Prelims level : Not much
Mains level : Paper 2- Skill education in India
The article deals with state of the education and its relation with employment in India.
Improving higher education system
- Improving India’s higher education justice and worker productivity needs the broadening of our education ambition.
- Our focus on Gross Enrollment Ratio should also be anchored to Employed Learner Ratio -proportion of our 55 crore labour force in formal learning.
- For enrolling five crore new employed learners, India needs five regulatory changes.
Reflecting on global and domestic education experience
- Multi-decade structural changes include organisations that are less hierarchical, lower longevity, shorter employee tenures, higher competition.
- There is also change in the form of work: capitalism without capital, soft skills valued more than hard skills, 30 per cent working from home etc.
- There change in the form of education in which Google knows everything, so tacit knowledge is more valuable than codified or embedded knowledge.
- These shifts are complicated by a new world of politics, third-party financing viability, and fee inflation.
India faces financing failure in skill
- We have 3.8 crore students in 1,000-plus universities and 50,000-plus colleges.

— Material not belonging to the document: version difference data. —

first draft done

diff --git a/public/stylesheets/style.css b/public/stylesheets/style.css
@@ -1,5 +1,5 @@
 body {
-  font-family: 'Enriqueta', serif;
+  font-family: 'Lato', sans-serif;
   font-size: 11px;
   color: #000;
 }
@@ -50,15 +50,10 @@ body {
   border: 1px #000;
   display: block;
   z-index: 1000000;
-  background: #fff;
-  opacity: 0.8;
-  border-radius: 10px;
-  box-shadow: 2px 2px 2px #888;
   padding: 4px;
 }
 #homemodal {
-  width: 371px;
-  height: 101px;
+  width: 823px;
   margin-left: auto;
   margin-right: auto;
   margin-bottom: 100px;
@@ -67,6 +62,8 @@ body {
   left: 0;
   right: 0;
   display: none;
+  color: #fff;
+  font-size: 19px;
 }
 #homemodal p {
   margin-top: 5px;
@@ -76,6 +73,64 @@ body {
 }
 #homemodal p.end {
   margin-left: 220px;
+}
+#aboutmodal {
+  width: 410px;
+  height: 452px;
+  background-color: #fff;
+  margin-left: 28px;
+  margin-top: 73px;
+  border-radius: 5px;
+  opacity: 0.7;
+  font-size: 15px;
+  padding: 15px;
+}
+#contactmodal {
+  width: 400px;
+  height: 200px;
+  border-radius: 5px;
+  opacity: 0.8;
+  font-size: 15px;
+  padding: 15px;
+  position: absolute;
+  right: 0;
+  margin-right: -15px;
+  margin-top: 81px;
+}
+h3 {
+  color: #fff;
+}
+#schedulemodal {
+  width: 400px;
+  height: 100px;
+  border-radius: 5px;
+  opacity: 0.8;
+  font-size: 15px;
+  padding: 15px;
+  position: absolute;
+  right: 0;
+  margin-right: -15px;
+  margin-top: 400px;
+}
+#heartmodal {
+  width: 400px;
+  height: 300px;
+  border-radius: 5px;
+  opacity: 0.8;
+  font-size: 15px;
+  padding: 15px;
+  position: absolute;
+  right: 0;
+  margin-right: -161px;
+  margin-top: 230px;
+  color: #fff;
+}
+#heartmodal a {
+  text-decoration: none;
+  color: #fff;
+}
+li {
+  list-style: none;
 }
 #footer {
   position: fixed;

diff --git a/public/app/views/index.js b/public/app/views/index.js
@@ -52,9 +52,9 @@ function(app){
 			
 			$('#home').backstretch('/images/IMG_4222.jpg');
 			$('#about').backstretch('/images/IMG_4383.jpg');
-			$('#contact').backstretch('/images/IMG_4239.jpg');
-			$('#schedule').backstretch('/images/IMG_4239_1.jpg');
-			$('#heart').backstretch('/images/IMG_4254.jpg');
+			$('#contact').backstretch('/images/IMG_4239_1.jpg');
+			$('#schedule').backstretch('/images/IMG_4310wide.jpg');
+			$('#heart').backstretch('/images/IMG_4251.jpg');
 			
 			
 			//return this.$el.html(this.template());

- We confront a financing failure in skills:
- Employers are not willing to pay for training of candidates but a premium for trained candidates.

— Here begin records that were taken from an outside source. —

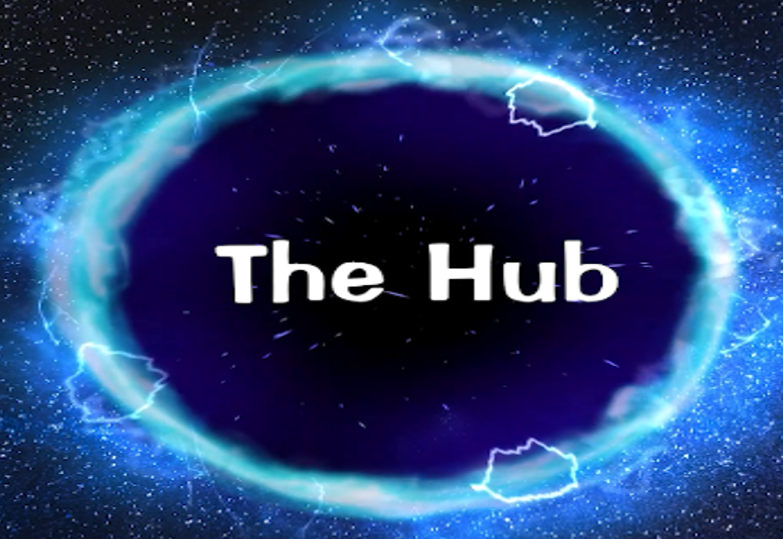
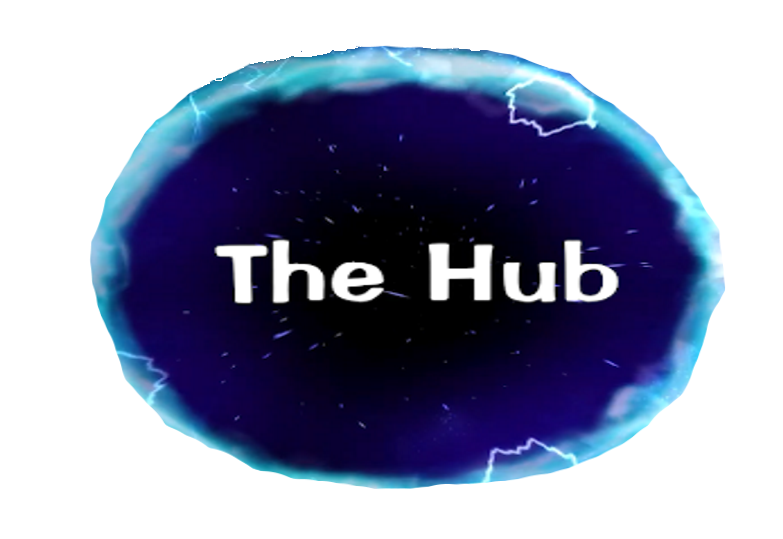
Edited The Hub/Games
I edited th.png to remove the background and I edited Games.html so that in case the image doesn't load, the text appears white instead of purple or blue!

diff --git a/Games.html b/Games.html
@@ -19,7 +19,7 @@
 			<center><a href="/"><img src="assets/img/Banner.png" alt="Banner/Home Button"></a></center>
 		</header>
 
-		<center><a href="Hub"><img src="assets/img/TH.png" alt="Download the Hub"></a></center>
+		<center><a href="Hub"><img src="assets/img/TH.png" alt="Download the Hub" style="color: white"></a></center>
 	</body>
 		<footer>
 			<a href="mailto:zacharyp1aysgamez@gmail.com" style="color: white"> <img src="assets/img/Gmail.png"</a> <a href="https://twitter.com/player1gamez" alt="Check out my Twitter!" style="color: white"><img src="assets/img/Twitter.png"></a>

- Candidates are not willing to pay for training but for jobs.
- Financiers are unwilling to lend unless a job is guaranteed, and training institutions can’t fill their classrooms.
Steps need to be taken

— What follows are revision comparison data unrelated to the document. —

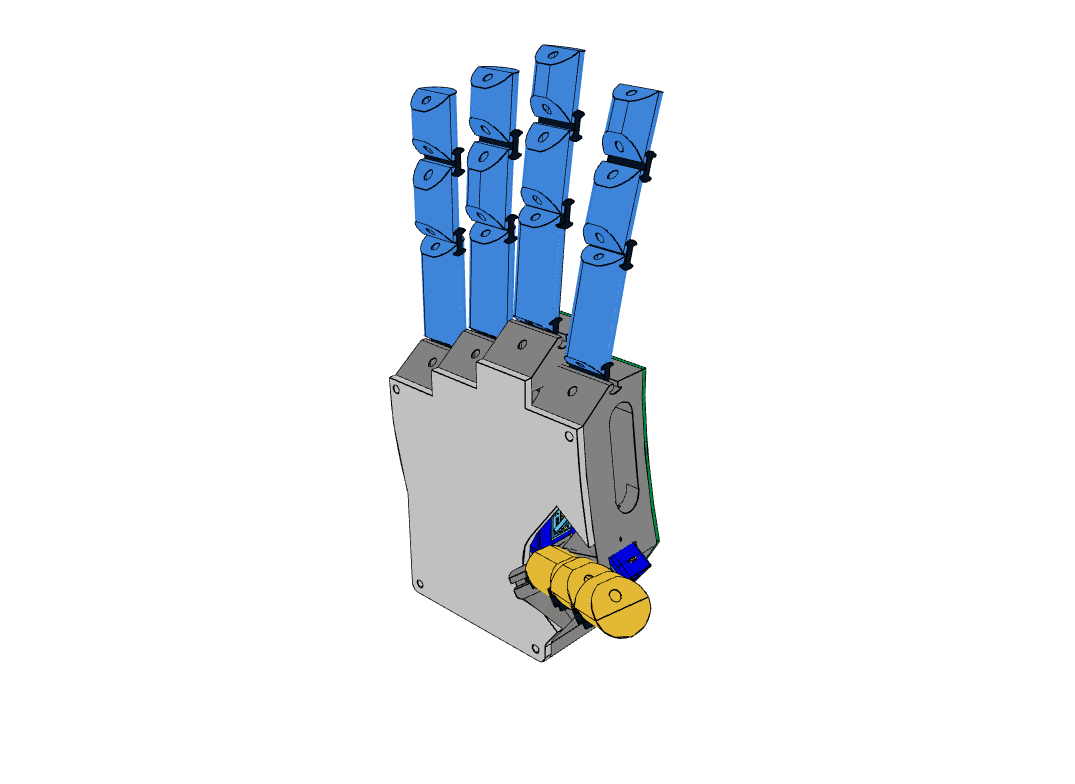
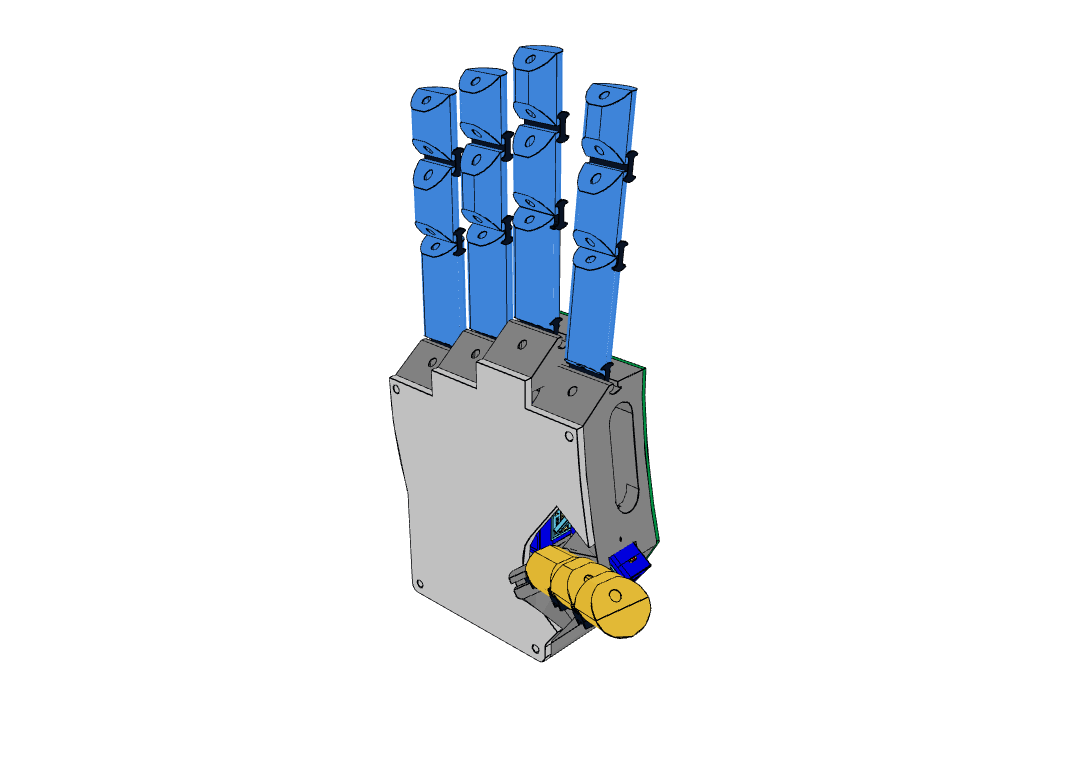
Re-bake robot-hand shaded posters at rest pose and bump poster cache version

Changed region(s): [[0.4298, 0.0306, 0.614, 0.4898]]

diff --git a/src/canvas/ModelPreloadManager.ts b/src/canvas/ModelPreloadManager.ts
@@ -4,7 +4,7 @@ import { useGLTF } from '@react-three/drei';
 // Use self-hosted Draco WASM decoder for all GLB models (eliminates external gstatic CDN fetches)
 useGLTF.setDecoderPath('./draco/gltf/');
 
-export const POSTER_VERSION = '20261012-v4';
+export const POSTER_VERSION = '20261016-v1';
 
 let isWindowScrolling = false;
 let scrollStopTimer: ReturnType<typeof setTimeout> | null = null;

- For many people the income support of learning-while-earning is crucial to raising enrollment.
- Many students lack employability and workers lack productivity because learning is supply-driven.
- Learning-by-doing ensures demand-driven learning.
- The de facto ban on online degree learning with only seven of our 1,000-plus universities licensed for online offerings.
- That needs to be changed.
- High regulatory hurdles creates an adverse selection among entrepreneurs running educational institutions.
Five regulatory changes
- First, modify Part 3 of the UGC Act 1956 and Part 8 of the UGC Act to include skill universities.
- Second, remove clauses 3(A), 3(B), and clause 5 of UGC ODL and Online Regulations 2020 and replace them with a blanket and automatic approval for all accredited universities to design, develop and deliver their online programmes.
- Third, modify clause 4(C)(ii) of UGC online regulations 2020 to allow innovation, flexibility, and relevance in an online curriculum as prescribed in Annex 1-(V)-3-i) that allows universities to work closely with industry on their list of courses.
- Fourth, modify clauses 13(C)(3), 13(C)(5), 13(C)(7), 18(2) of UGC online regulations 2020 to permit universities to create partner ecosystems for world-class online learning services, platforms, and experience.
- Fifth, introduce Universities in clause 2 of the Apprentices Act 1961 to enable all accredited universities to introduce, administer and scale all aspects of degree apprenticeship programs.
- These five changes would enable enrolling five crore incremental employed learner.
Reforming education requires thinking horizontally, holistically, and imaginatively. The reforms suggested here should be carried out considering these aspects.